It is tax season, and while much of spring is spent discussing what must be paid out in taxes, it is also a great time to take advantage of savings opportunities.
For small businesses, one of the greatest expenditures, healthcare, can now offer additional savings this tax season. The Affordable Care Act (enacted March 2010) intends to help small businesses and tax-exempt organizations afford the cost of providing healthcare to their employees. In particular, the credit is focused on helping employers with low and moderate income workers, and encouraging employers to offer health insurance for the first time or maintain the coverage that they already have.

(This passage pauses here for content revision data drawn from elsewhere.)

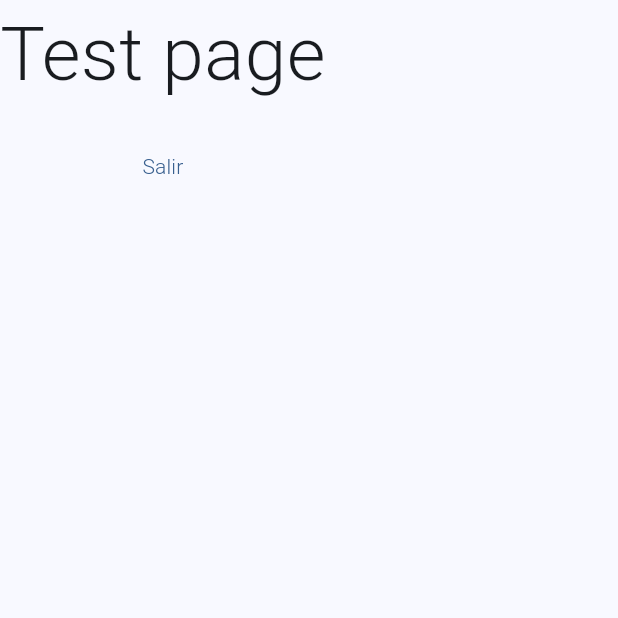
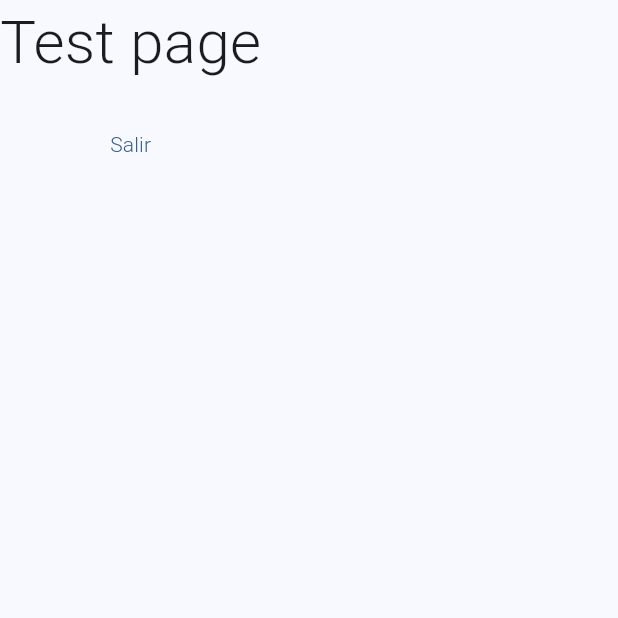
Before and after one commit to MovilesBogarin/base_project, a Flutter app: the Test screen opened by its route, on a phone screen of 412 x 824 dp, the top half of it. Run offline on Flutter 3.47's test engine with Material 2 defaults, Android fonts, the phone set to English and light mode, and no system bars; our stand-ins replace go_router.

Commit message:
fix test page text size

```diff
--- a/lib/presentation/screens/test.dart
+++ b/lib/presentation/screens/test.dart
@@ -13,7 +13,7 @@ class Test extends StatelessWidget {
             const Text('Test page',
               style: TextStyle(
                 fontFamily: 'Roboto',
-                fontSize: 50.0,
+                fontSize: 40.0,
               ),
             ),
             const SizedBox(height: 15.0),
```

The Small Business Healthcare Tax Credit provides a credit worth up to 35% of eligible small businesses’ premium costs through 2013. Even if a business did not owe tax in 2011, the credit can be carried back or forward for other tax years. Non-profits are also eligible to receive a tax credit of up to 25% of the cost of the organization's premium through 2013. Even if a business has no taxable income, they may be eligible to receive the credit as a refund. This is particularly beneficial to tax-exempt organizations. In 2014, the rate increases to 50% for small businesses and 35% for non-profits.
To be eligible, a business or tax-exempt organization must meet the following requirements:
- The employer must cover at least 50% of the premium for healthcare coverage based on the single employee-only rate.
- The employer must have less than the equivalent of 25 full-time workers (for example, an employee with fewer than 50 half-time workers may be eligible).
- The employer must pay average annual wages below $50,000. The credit will gradually phase out for businesses with average wages between $25,000 and $50,000.
The credit will phase out based on wages and for businesses with the equivalent of between 10 and 25 full-time workers. The IRS provides a sheet of sample scenarios to illustrate how the credit would be applied in different circumstances.
In order to help small businesses and tax-exempt organizations determine if they are eligible, the IRS has developed a fact sheet to assist employers in determining whether they qualify for the Small Business Health Care Tax Credit. There are three steps to determine the size of the business, the average wages, and the amount of the insurance premium paid by the employer for employees at the single “employee-only” coverage rate. Employers must use the IRS Form 8941 to calculate and claim the credit which will be included as part of the general business credit on income tax returns. For tax-exempt organizations, the credit is included on line 44(f) of the IRS Revised Form 990-T. If you are unsure if you qualify for the credit, you may want to check with a tax professional for assistance.
Derek Dissinger is a lawyer at Russell, Krafft and Gruber LLP in Lancaster, Pennsylvania. He received his law degree from Duquesne University and practices in a variety of areas, including Business Law and Taxation.